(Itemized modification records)
^^^^
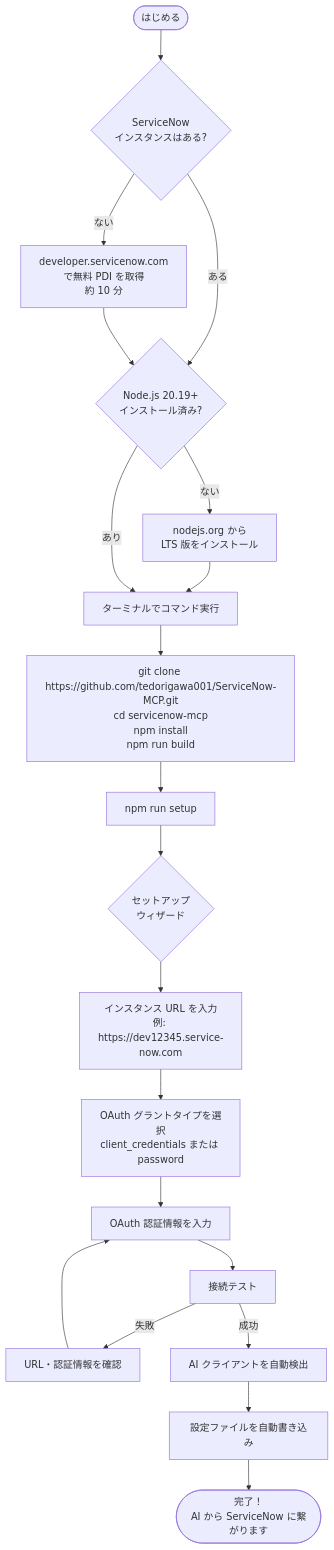
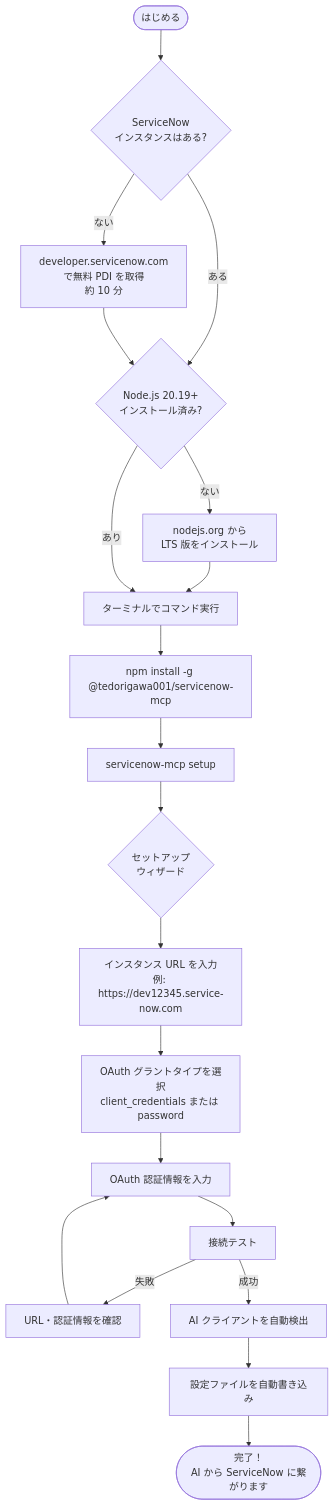
One commit to tedorigawa001/ServiceNow-MCP changed the third of 10 diagrams in README.md. Above: the diagram before and after it, drawn with Mermaid. The commit also changed other lines of this file and 1 other file, not shown here.

First line of the commit message:
npm 公開対応: パッケージ名を @tedorigawa001/servicenow-mcp に変更

````diff
--- a/README.md
+++ b/README.md
@@ -99,23 +100,23 @@
 ```mermaid
 flowchart TD
     A([はじめる]) --> B{ServiceNow\nインスタンスはある?}
     B -->|ない| C[developer.servicenow.com\nで無料 PDI を取得\n約 10 分]
     B -->|ある| D
     C --> D{Node.js 20.19+\nインストール済み?}
     D -->|ない| E[nodejs.org から\nLTS 版をインストール]
     E --> F
     D -->|あり| F[ターミナルでコマンド実行]
 
-    F --> G["git clone https://github.com/tedorigawa001/ServiceNow-MCP.git\ncd servicenow-mcp\nnpm install\nnpm run build"]
-    G --> H["npm run setup"]
+    F --> G["npm install -g @tedorigawa001/servicenow-mcp"]
+    G --> H["servicenow-mcp setup"]
     H --> I{セットアップ\nウィザード}
     I --> J[インスタンス URL を入力\n例: https://dev12345.service-now.com]
     J --> K[OAuth グラントタイプを選択\nclient_credentials または password]
     K --> L[OAuth 認証情報を入力]
     L --> M[接続テスト]
     M -->|失敗| N[URL・認証情報を確認]
     N --> L
     M -->|成功| O[AI クライアントを自動検出]
     O --> P[設定ファイルを自動書き込み]
     P --> Q([完了！\nAI から ServiceNow に繋がります])
 ```
````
^^^^
# [PROBLEM DETAILS]
Among the records, find the lines that contain "install" and copy each of them.

# [RESPONSE AREA]
-    F --> G["git clone https://github.com/tedorigawa001/ServiceNow-MCP.git\ncd servicenow-mcp\nnpm install\nnpm run build"]
+    F --> G["npm install -g @tedorigawa001/servicenow-mcp"]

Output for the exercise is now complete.